P-values are probabilities. Translating from a probability into a
not significant result involves setting a significance threshold between 0 and 1. P-values less than this threshold are considered significant and p-values higher than this threshold are considered not significant.
The significance threshold is used to convert a p-value into a yes/no or a true/false result. After running a hypothesis test and obtaining a p-value, we can interpret the outcome based on whether the p-value is higher or lower than the threshold. A p-value lower than the significance threshold is considered significant and would result in the rejection of the null hypothesis. A p-value higher than the significance threshold is considered not significant.
When using significance thresholds with hypothesis testing, two kinds of errors may occur. A type I error, also known as a false positive, happens when we incorrectly find a significant result. A type II error, also known as a false negative, happens when we incorrectly find a non-significant result:
|Type I Error
|P-value not significant
|Type II error
A significance threshold is used to convert a p-value into a yes/no or a true/false result. This introduces the possibility of an error: that we conclude something is true based on our test when it is actually not true. A type I error occurs when we calculate a “significant” p-value when we shouldn’t have. It turns out that the significance threshold we use for a hypothesis test is equal to our probability of making a type I error.
When working with a single hypothesis test, the type I error rate is equal to the significance threshold and is therefore easy for a researcher to control. However, when running multiple hypothesis tests, the probability of at least one type I error increases beyond the significance threshold for each test. The probability of an error occurring when running multiple hypothesis tests is 1-(1-a)^n, where a is the significance threshold and n is the number of tests.
Binomial hypothesis tests compare the number of observed “successes” among a sample of “trials” to an expected population-level probability of success. They are used for a sample of one binary categorical variable. For example, if we want to test whether a coin is fair, we might flip it 100 times and count how many heads we get. Suppose we get 40 heads in 100 flips. Then the number of observed successes would be 40, the number of trials would be 100, and the expected population-level probability of success would be 0.5 (the probability of heads for a fair coin).
Hypothesis tests start with a null and alternative hypothesis; the null hypothesis describes no difference from the expected population value; the alternative describes a particular kind of difference from an expected population value (less than, greater than, or different from). For example if we wanted to perform a hypothesis test examining if there is a significant difference between the temperature on earth in 1990 as compared to the temperature in 2020, we could define the following null and alternative hypotheses:
When running a hypothesis test, it is common to report a p-value as the main outcome for the test.

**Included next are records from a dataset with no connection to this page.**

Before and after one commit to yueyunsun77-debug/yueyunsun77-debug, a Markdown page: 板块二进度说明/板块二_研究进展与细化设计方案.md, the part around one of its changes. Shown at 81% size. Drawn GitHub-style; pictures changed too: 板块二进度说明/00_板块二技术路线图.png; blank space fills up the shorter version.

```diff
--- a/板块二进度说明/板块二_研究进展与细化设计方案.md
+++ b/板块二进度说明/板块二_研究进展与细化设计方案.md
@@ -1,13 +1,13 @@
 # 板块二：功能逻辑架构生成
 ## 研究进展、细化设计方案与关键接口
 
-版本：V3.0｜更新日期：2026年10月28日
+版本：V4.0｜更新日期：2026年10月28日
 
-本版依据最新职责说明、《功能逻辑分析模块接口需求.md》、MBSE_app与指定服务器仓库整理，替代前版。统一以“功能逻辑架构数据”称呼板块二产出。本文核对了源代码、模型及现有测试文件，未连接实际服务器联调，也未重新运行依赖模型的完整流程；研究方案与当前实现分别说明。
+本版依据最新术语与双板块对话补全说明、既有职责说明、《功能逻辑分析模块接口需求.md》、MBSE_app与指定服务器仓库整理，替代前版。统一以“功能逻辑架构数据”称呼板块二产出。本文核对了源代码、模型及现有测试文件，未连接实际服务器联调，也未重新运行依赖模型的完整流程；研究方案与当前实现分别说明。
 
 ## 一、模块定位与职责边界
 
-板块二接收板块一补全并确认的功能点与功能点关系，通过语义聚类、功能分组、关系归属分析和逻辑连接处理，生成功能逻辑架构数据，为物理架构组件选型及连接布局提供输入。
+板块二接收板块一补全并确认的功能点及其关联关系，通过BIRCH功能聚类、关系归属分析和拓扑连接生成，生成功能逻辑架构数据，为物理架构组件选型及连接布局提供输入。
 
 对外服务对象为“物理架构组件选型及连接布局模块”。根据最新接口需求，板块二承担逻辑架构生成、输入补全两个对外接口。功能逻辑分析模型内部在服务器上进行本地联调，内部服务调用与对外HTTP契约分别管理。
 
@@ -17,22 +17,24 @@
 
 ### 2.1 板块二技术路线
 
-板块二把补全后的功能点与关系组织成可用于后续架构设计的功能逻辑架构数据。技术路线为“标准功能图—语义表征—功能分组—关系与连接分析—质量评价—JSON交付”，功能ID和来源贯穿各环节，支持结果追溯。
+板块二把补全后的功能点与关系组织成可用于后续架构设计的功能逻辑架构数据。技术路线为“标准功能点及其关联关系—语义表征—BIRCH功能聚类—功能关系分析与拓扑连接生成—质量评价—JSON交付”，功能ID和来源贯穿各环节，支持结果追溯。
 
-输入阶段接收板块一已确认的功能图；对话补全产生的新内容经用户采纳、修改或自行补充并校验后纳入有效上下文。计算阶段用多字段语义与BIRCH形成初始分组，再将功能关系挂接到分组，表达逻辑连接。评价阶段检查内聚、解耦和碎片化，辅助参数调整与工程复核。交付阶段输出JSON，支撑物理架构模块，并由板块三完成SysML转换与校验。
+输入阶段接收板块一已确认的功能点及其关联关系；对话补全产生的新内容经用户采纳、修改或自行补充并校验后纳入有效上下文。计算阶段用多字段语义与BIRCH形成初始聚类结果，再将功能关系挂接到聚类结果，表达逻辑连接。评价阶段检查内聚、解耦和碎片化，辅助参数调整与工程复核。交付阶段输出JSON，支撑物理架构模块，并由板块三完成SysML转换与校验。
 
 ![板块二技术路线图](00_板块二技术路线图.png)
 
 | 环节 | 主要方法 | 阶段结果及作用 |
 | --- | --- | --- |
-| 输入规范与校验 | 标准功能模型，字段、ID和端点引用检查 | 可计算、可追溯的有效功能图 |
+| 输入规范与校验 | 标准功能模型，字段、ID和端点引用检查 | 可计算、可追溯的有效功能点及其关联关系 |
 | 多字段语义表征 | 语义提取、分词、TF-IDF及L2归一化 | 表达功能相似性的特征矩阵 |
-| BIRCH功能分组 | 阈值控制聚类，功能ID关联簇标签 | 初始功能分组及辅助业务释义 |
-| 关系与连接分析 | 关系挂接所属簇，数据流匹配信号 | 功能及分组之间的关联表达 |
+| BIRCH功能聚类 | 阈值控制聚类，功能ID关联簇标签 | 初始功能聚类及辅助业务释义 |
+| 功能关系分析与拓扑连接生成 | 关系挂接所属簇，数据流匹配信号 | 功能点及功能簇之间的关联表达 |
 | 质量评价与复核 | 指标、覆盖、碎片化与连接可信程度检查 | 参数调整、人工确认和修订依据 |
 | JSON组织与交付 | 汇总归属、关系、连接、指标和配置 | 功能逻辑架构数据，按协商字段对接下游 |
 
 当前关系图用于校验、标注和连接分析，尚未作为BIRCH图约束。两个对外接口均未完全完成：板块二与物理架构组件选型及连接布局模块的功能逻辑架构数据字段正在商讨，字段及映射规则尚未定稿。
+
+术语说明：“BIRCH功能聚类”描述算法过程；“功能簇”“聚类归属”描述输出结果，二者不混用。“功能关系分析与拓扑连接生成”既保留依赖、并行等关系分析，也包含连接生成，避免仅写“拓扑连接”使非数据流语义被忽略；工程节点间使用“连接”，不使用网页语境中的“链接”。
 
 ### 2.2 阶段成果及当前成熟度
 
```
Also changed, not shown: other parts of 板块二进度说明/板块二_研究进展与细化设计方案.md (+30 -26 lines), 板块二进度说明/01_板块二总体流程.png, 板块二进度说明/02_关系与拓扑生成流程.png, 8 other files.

A p-value is the probability of observing some range of sample statistics (described by the alternative hypothesis) if the null hypothesis is true. For example, the image shown here illustrates a p-value calculation for a binomial test to determine whether a coin is fair. The p-value is equal to the proportion of the null distribution colored in red. The null and alternative hypotheses for this test are as follows:
The example code shown here simulates a binomial hypothesis test with the following null and alternative hypotheses:
The p-value is calculated for an observed sample of 500 visitors where 41 of them made a purchase.
import numpy as npimport pandas as pdnull_outcomes = observed_value = 41# simulate the null distributionfor i in range(10000):simulated_visitors = np.random.choice(['y', 'n'], size=500, p=[0.1, 0.9])num_purchased = np.sum(simulated_visitors == 'y')null_outcomes.append(num_purchased)# calculate the p-value:null_outcomes = np.array(null_outcomes)p_value = np.sum(null_outcomes <= observed_value)/len(null_outcomes)
scipy.stats library of Python has a function called
binom_test(), which is used to perform a Binomial Test.
binom_test() accepts four inputs, the number of observed successes, the number of total trials, an expected probability of success, and the alternative hypothesis which can be ‘two-sided’, ‘greater’, and ‘less’.
from scipy.stats import binom_testpval = binom_test(observed_successes, sample_size, expected_probability_of_success, alternative = 'greater')
One-sample t-tests are used compare a sample mean to an expected population mean. They are used for a sample of one quantitative variable. For example, we could use a one-sample t-test to determine if the average amount of time customers spend browsing a shoe boutique is longer than 10 minutes.
A one-sample t-test can be implemented in Python using the
ttest_1samp() function from
scipy.stats. The function requires a sample distribution and expected population mean. As shown, the t-statistic and the p-value are returned.
tstat, pval = ttest_1samp(sample_distribution, expected_mean)
Before running a one-sample t-test, it is important to check the following assumptions.